Why is this feast so important? In a story similar to the Old Testament tale of Hannah offering Samuel to the service of God in the Temple as an act of thanksgiving, the occasion of Mary being presented at the age of three by her parents in the Temple, though not recorded in Scripture, formed the basis of one of the most popular stories about her in tradition, a tradition which for centuries the ordinary faithful loved to recount. We can read the story in non-canonical literature, first in the Protoevangelium of James, in the Early Church:
“And the priest received her, and kissed her, and blessed her, saying: The Lord has magnified your name in all generations. In you, on the last of the days, the Lord will manifest His redemption to the sons of Israel. And he set her down upon the third step of the altar, and the Lord God sent grace upon her; and she danced with her feet, and all the house of Israel loved her.”
And later, we read, in the 13th century in the Golden Legend, a compilation of traditional stories of the Saints and the Holy Family, by Jacobus de Voragine. This book was extremely popular in the Middle Ages.

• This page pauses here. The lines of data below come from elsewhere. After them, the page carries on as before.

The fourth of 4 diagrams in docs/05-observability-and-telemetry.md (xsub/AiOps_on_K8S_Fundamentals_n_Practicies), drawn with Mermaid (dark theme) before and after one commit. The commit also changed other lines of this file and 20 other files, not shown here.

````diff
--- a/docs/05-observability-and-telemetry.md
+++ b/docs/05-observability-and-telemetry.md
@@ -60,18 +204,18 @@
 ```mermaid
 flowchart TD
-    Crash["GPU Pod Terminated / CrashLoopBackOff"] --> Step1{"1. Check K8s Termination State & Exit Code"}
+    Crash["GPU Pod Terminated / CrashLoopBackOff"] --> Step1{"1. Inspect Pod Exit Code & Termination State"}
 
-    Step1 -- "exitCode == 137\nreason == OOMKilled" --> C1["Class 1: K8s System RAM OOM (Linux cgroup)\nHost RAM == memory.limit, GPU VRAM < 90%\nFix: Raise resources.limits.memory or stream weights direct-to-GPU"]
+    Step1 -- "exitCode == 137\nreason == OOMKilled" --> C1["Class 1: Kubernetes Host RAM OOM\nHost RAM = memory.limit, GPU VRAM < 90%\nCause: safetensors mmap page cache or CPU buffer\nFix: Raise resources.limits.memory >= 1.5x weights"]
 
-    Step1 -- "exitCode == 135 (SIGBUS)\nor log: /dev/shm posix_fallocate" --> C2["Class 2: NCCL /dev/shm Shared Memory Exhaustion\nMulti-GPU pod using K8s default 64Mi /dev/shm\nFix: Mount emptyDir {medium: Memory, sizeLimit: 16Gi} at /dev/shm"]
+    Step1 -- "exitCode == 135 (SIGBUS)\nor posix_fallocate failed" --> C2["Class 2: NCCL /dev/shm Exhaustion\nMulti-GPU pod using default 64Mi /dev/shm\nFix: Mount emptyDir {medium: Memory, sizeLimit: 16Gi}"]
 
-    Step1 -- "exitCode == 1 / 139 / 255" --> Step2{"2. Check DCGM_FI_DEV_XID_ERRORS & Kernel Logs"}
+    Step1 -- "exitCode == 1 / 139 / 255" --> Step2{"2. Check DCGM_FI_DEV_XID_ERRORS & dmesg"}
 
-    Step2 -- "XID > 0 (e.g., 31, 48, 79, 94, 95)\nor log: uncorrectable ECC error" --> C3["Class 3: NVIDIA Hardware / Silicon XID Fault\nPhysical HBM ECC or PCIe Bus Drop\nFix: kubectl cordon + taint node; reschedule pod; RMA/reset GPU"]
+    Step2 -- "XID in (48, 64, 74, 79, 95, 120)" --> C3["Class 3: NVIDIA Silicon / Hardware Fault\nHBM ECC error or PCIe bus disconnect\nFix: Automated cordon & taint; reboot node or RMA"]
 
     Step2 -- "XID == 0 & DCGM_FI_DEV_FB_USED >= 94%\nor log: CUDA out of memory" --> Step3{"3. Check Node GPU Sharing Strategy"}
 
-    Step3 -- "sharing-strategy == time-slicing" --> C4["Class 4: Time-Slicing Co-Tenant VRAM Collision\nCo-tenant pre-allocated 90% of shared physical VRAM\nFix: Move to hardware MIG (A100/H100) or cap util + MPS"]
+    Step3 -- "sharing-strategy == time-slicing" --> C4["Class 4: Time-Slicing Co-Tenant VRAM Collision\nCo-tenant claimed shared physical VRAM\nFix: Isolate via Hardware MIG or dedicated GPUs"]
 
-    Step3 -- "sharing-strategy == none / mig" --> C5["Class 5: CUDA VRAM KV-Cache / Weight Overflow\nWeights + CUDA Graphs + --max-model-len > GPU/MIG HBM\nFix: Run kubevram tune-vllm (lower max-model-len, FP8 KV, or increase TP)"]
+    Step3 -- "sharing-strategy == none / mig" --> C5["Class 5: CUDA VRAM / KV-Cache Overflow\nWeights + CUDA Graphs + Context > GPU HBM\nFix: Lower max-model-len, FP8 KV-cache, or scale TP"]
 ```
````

“The virgin child was set down at the lowest step and mounted to the top without help from anyone, as if she were already fully grown up. Having made their offering, Joachim and Anna left their daughter in the Temple with the other virgins and went home. Mary advanced steadily in all holiness. Angels visited her every day, and she enjoyed the vision of God daily.”
Mary herself, the story goes, from a very tender age, pledged herself to the service of God and in paintings of this subject, we see her as a tiny, but confident figure walking alone up the steps into the Temple, carrying a lighted candle in her hand. Her presentation has an important theological purpose. It continues the impact of the feasts of the Immaculate Conception and of the Nativity of Mary and emphasises that the holiness conferred on Mary from her conception continued through her early childhood and beyond, to her Fiat to the Angel of the Lord.
Mary is the prime example of those to whom Jesus refers in the Gospel of this feast, as “anyone who does the will of my Father in heaven” (Mt 12: 50). The Feast of the Presentation celebrates the fact that from her earliest days, Mary was devoted to the will of God and was therefore well prepared to become the living temple of God’s Son at the time of God’s choosing.
We too are called to do the will of our heavenly Father so that we also can be temples of the Lord, carrying the Lord’s presence to others, answering St Paul’s question to us, “Didn’t you realise that you are God’s temple?” (1 Cor. 3:16) And so we ask Mary to pray for us now so that we may emulate her in always doing the will of the Father that we too may become temples of the living God.
Just as the child Mary offered herself to the service of God, so we, when making our Oblation, offer ourselves. Likewise, we remember our Christian vocation each time we renew our baptismal promises.
Eileen Grant | Old Rayne